Refurbishment businesses have been affected by the slow property market in Singapore. According to the Renovation and Decoration Advisory Centre (RADAC), which represents about 80 industry players, some firms have seen business drop by up to 50 per cent compared to three or four years ago when the property market was booming.
Homeowners seem to have a smaller appetite for lavish renovation works as well, with industry players saying homeowners in Singapore are now more selective about the kind of renovation works to undertake.
Affordability is the key issue, with property cooling measures like the Additional Buyer’s Stamp Duty and loan restrictions taking a heavier toll on finances. Such measures have already softened the property market considerably.
Slower home sales naturally mean there is a shrinking pool of homeowners who want to customise a unit to their own unique tastes. It also means renovators have to fight harder to win the attention of customers.
Some contractors who have been struggling against the competition have had to close down. “With this consolidation of marketplace, there are companies who have folded up, because they find that their income is not able to match their ongoing expenses, despite how modest their expenses can be,” said Edward Tan, executive director of RADAC.
Making conditions even tougher – especially for small, family-run renovation contractors – is the tight labour market in Singapore. “With the problem of getting labour and increased costs, contractors may think that their service level may not be good enough,” added Mr Tan. “And because they have been around for so long, they may want to retire.”
ADAPTING TO MARKET CHANGES
For those battling on, adapting to changes has been key.

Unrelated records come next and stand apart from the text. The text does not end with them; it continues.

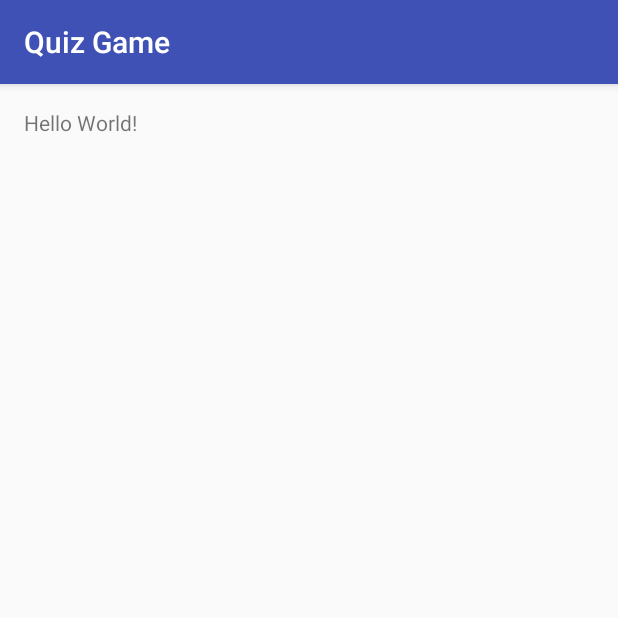
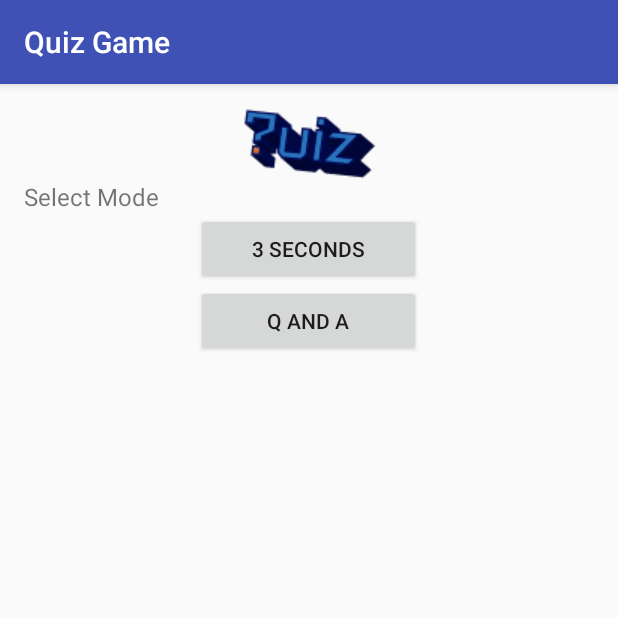
Before and after one commit to Eiqueson/Quiz-Game, an Android app: the screen it shows after launch (MainActivity), on a phone screen of 412 x 824 dp, the top half of it. Run offline under Robolectric (Android 15) with nearby library versions, the phone set to English and light mode, and no system bars.

```diff
--- a/app/src/main/res/layout/activity_main.xml
+++ b/app/src/main/res/layout/activity_main.xml
@@ -1,5 +1,5 @@
 <?xml version="1.0" encoding="utf-8"?>
-<RelativeLayout xmlns:android="http://schemas.android.com/apk/res/android"
+<LinearLayout xmlns:android="http://schemas.android.com/apk/res/android"
     xmlns:tools="http://schemas.android.com/tools"
     android:layout_width="match_parent"
     android:layout_height="match_parent"
@@ -7,10 +7,35 @@
     android:paddingLeft="@dimen/activity_horizontal_margin"
     android:paddingRight="@dimen/activity_horizontal_margin"
     android:paddingTop="@dimen/activity_vertical_margin"
+    android:orientation="vertical"
     tools:context="com.example.eiqueson.quizgame.MainActivity">
+
+    <ImageView
+        android:layout_width="wrap_content"
+        android:layout_height="wrap_content"
+        android:src="@drawable/mquiz"
+        android:layout_gravity="center_horizontal"/>
 
     <TextView
         android:layout_width="wrap_content"
         android:layout_height="wrap_content"
-        android:text="Hello World!" />
-</RelativeLayout>
+        android:text="Select Mode"
+        android:textSize="16sp"/>
+
+    <Button
+        android:id="@+id/btnMode1"
+        android:layout_width="150dp"
+        android:layout_height="wrap_content"
+        android:layout_gravity="center_horizontal"
+        android:gravity="center"
+        android:text="@string/btn_mode1"/>
+
+    <Button
+        android:id="@+id/btnMode2"
+        android:layout_width="150dp"
+        android:layout_height="wrap_content"
+        android:layout_gravity="center_horizontal"
+        android:gravity="center"
+        android:text="@string/btn_mode2"/>
+
+</LinearLayout>
--- a/app/src/main/res/values/strings.xml
+++ b/app/src/main/res/values/strings.xml
@@ -1,3 +1,6 @@
 <resources>
     <string name="app_name">Quiz Game</string>
+
+    <string name="btn_mode1">3 Seconds</string>
+    <string name="btn_mode2">Q and A</string>
 </resources>
```
Also changed, not shown: app/src/main/java/com/example/eiqueson/quizgame/MainActivity.java (+24 -0 lines), app/src/main/res/drawable/meme15.png (added), app/src/main/res/drawable/mquiz.png (added).
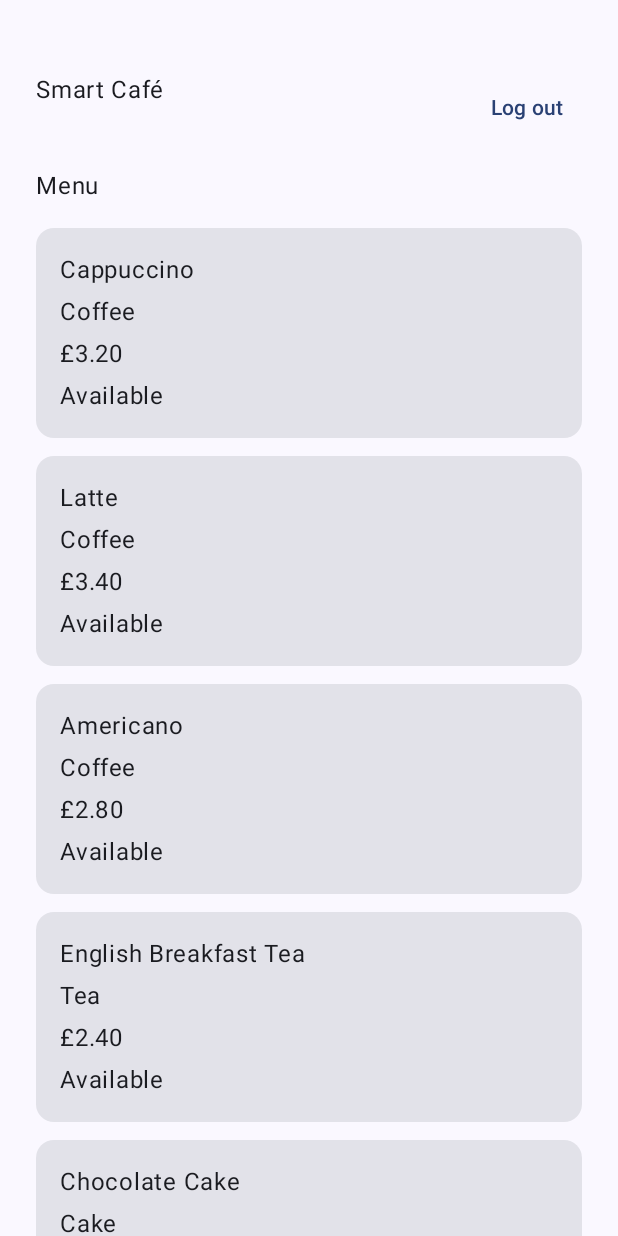
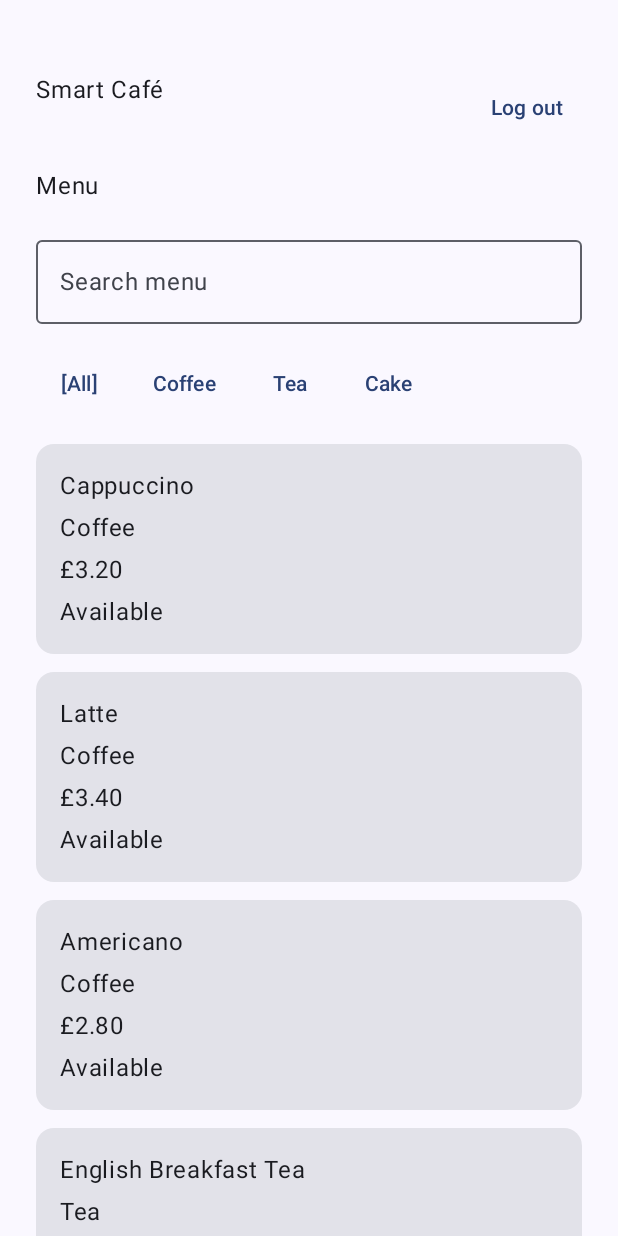
Before and after one commit to noah-bosman/smartcafe, an Android app built with Jetpack Compose: the composable MenuScreen called with sample values from the repository, on a phone screen of 412 x 824 dp. Run offline under Robolectric (Android 15) with nearby library versions, the phone set to English and light mode, and no system bars.

Commit message:
CAFE-05 search filter (#10)
Closes #9

```diff
--- a/app/src/main/java/land/noah/smartcafe/ui/screens/MenuScreen.kt
+++ b/app/src/main/java/land/noah/smartcafe/ui/screens/MenuScreen.kt
@@ -10,9 +10,14 @@ import androidx.compose.foundation.layout.padding
 import androidx.compose.foundation.lazy.LazyColumn
 import androidx.compose.foundation.lazy.items
 import androidx.compose.material3.Card
+import androidx.compose.material3.OutlinedTextField
 import androidx.compose.material3.Text
 import androidx.compose.material3.TextButton
 import androidx.compose.runtime.Composable
+import androidx.compose.runtime.getValue
+import androidx.compose.runtime.mutableStateOf
+import androidx.compose.runtime.remember
+import androidx.compose.runtime.setValue
 import androidx.compose.ui.Modifier
 import androidx.compose.ui.unit.dp
 import land.noah.smartcafe.model.MenuItem
@@ -23,6 +28,35 @@ fun MenuScreen(
     onItemClick: (MenuItem) -> Unit,
     onLogout: () -> Unit
 ) {
+    var searchQuery by remember {
+        mutableStateOf("")
+    }
+
+    var selectedCategory by remember {
+        mutableStateOf("All")
+    }
+
+    val categories = listOf(
+        "All",
+        "Coffee",
+        "Tea",
+        "Cake"
+    )
+
+    val filteredItems = menuItems.filter { item ->
+        val matchesSearch =
+            item.name.contains(
+                searchQuery,
+                ignoreCase = true
+            )
+
+        val matchesCategory =
+            selectedCategory == "All" ||
+                    item.category == selectedCategory
+
+        matchesSearch && matchesCategory
+    }
+
     Column(
         modifier = Modifier
             .fillMaxSize()
@@ -50,11 +84,48 @@ fun MenuScreen(
             modifier = Modifier.padding(vertical = 16.dp)
         )
 
+        OutlinedTextField(
+            value = searchQuery,
+            onValueChange = { newValue ->
+                searchQuery = newValue
+            },
+            label = {
+                Text("Search menu")
+            },
+            singleLine = true,
+            modifier = Modifier
+                .fillMaxWidth()
+                .padding(bottom = 16.dp)
+        )
+
+        Row(
+            modifier = Modifier
+                .fillMaxWidth()
+                .padding(bottom = 16.dp),
+            horizontalArrangement = Arrangement.spacedBy(8.dp)
+        ) {
+            categories.forEach { category ->
+                TextButton(
+                    onClick = {
+                        selectedCategory = category
+                    }
+                ) {
+                    Text(
+                        if (selectedCategory == category) {
+                            "[$category]" // TODO better indicator?
+                        } else {
+                            category
+                        }
+                    )
+                }
+            }
+        }
+
         LazyColumn(
             verticalArrangement = Arrangement.spacedBy(12.dp)
         ) {
             items(
-                items = menuItems,
+                items = filteredItems,
                 key = { item -> item.id }
             ) { item ->
                 MenuItemCard(
```
Also changed, not shown: 2 other files.
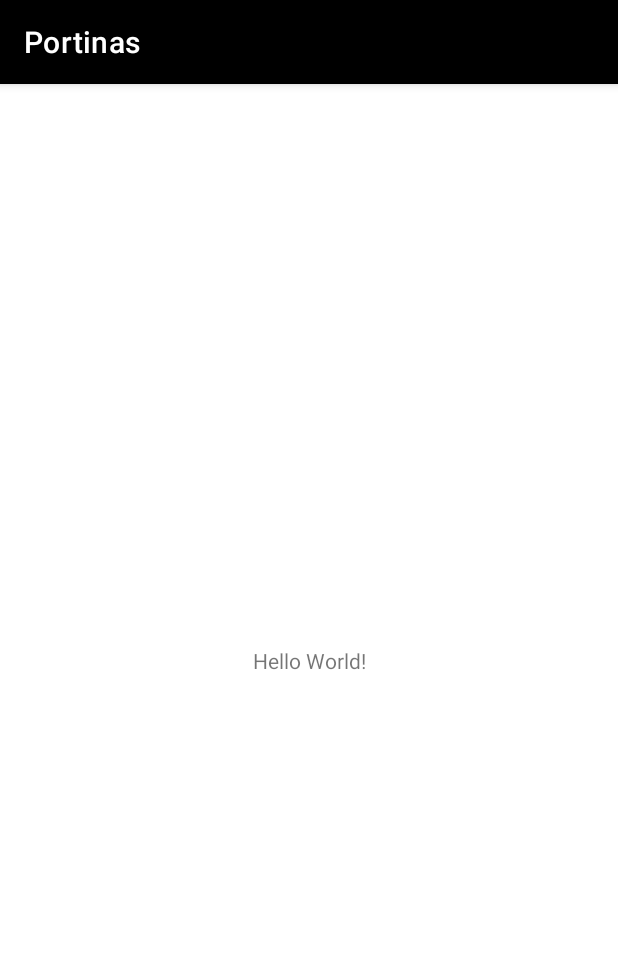
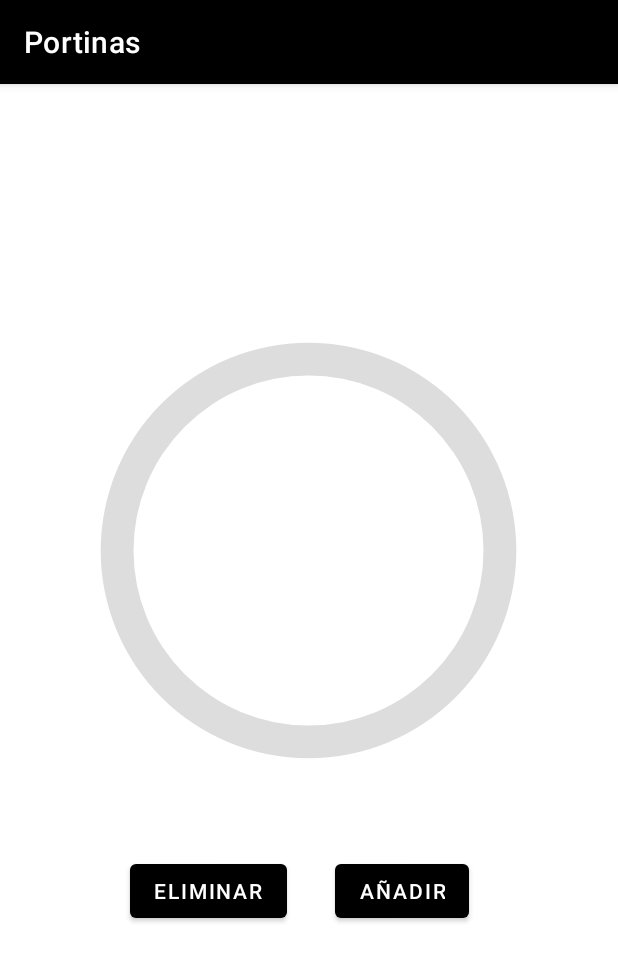
Before and after one commit to BraisBarboza/Portinas, an Android app: the MainActivity screen opened directly, with no data from a screen before it, on a phone screen of 412 x 824 dp. Shown: the top 961 px of the screen. Run offline under Robolectric (Android 15) with nearby library versions, the phone set to English and light mode, and no system bars; our stand-ins replace ButterKnife.

Commit message:
"Creada e añadida a progress Bar circular para que funcione de modo correcto"

```diff
--- /dev/null
+++ b/app/src/main/res/drawable/circleprogress.xml
@@ -0,0 +1,27 @@
+<?xml version="1.0" encoding="utf-8"?>
+<layer-list xmlns:android="http://schemas.android.com/apk/res/android">
+
+    <item>
+        <shape
+            android:shape="ring"
+            android:thicknessRatio="16"
+            android:useLevel="false">
+            <solid android:color="#DDD" />
+        </shape>
+    </item>
+
+    <item>
+        <rotate
+            android:fromDegrees="270"
+            android:toDegrees="270">
+            <shape
+                android:shape="ring"
+                android:thicknessRatio="16"
+                android:useLevel="true">
+                <solid android:color="@color/purple_500" />
+            </shape>
+        </rotate>
+
+    </item>
+
+</layer-list>
--- a/app/src/main/res/layout/activity_main.xml
+++ b/app/src/main/res/layout/activity_main.xml
@@ -3,16 +3,53 @@
     xmlns:app="http://schemas.android.com/apk/res-auto"
     xmlns:tools="http://schemas.android.com/tools"
     android:layout_width="match_parent"
-    android:layout_height="match_parent"
-    tools:context=".MainActivity">
+    android:layout_height="match_parent">
+
+    <ProgressBar
+        android:id="@+id/progress_bar"
+        style="@style/CircularDeterminateProgressBar"
+        android:layout_width="350dp"
+        android:layout_height="350dp"
+        android:gravity="center_horizontal"
+        android:textSize="25dp"
+        android:textStyle="bold"
+        app:layout_constraintBottom_toBottomOf="parent"
+        app:layout_constraintEnd_toEndOf="parent"
+        app:layout_constraintHorizontal_bias="0.491"
+        app:layout_constraintStart_toStartOf="parent"
+        app:layout_constraintTop_toTopOf="parent"
+        app:layout_constraintVertical_bias="0.325"
+        tools:progress="60" />
 
     <TextView
+        android:id="@+id/progress_bar_txt"
         android:layout_width="wrap_content"
         android:layout_height="wrap_content"
-        android:text="Hello World!"
-        app:layout_constraintBottom_toBottomOf="parent"
-        app:layout_constraintLeft_toLeftOf="parent"
-        app:layout_constraintRight_toRightOf="parent"
-        app:layout_constraintTop_toTopOf="parent" />
+        android:textAppearance="@style/TextAppearance.AppCompat.Large"
+        app:layout_constraintBottom_toBottomOf="@+id/progress_bar"
+        app:layout_constraintEnd_toEndOf="@+id/progress_bar"
+        app:layout_constraintStart_toStartOf="@+id/progress_bar"
+        app:layout_constraintTop_toTopOf="@+id/progress_bar"
+        tools:text="60" />
+
+    <Button
+        android:id="@+id/button_decrease"
+        android:layout_width="wrap_content"
+        android:layout_height="wrap_content"
+        android:layout_marginStart="56dp"
+        android:layout_marginTop="28dp"
+        android:text="Eliminar"
+        app:layout_constraintStart_toStartOf="@+id/progress_bar"
+        app:layout_constraintTop_toBottomOf="@+id/progress_bar" />
+
+    <Button
+        android:id="@+id/button_increase"
+        android:layout_width="wrap_content"
+        android:layout_height="wrap_content"
+        android:layout_marginTop="28dp"
+        android:layout_marginEnd="68dp"
+        android:text="Añadir"
+        app:layout_constraintEnd_toEndOf="@+id/progress_bar"
+        app:layout_constraintTop_toBottomOf="@+id/progress_bar" />
 
 </androidx.constraintlayout.widget.ConstraintLayout>
```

Renovation matchmaking website Kluje, which is linked to around 500 industry players, said refurbishment outfits are responding to changing tastes.
Kluje’s co-founder and chief operations officer, Andrew Esmonde-White, noted that homeowners are taking up smaller renovation packages costing below S$10,000, and keeping away from lavish refurbishment projects costing S$100,000 and above. “So they will actually look at cheaper options on the tiling and maybe not even replace the tiles if they are actually really good. Then it is just general painting, they won’t go for any structural changes to save money,” he added.
Kluje expects this trend to continue, with contractors who are able to modify their operations more likely to thrive if the slowdown in the renovation sector persists.
Source : Channel NewsAsia – 29 Oct 2014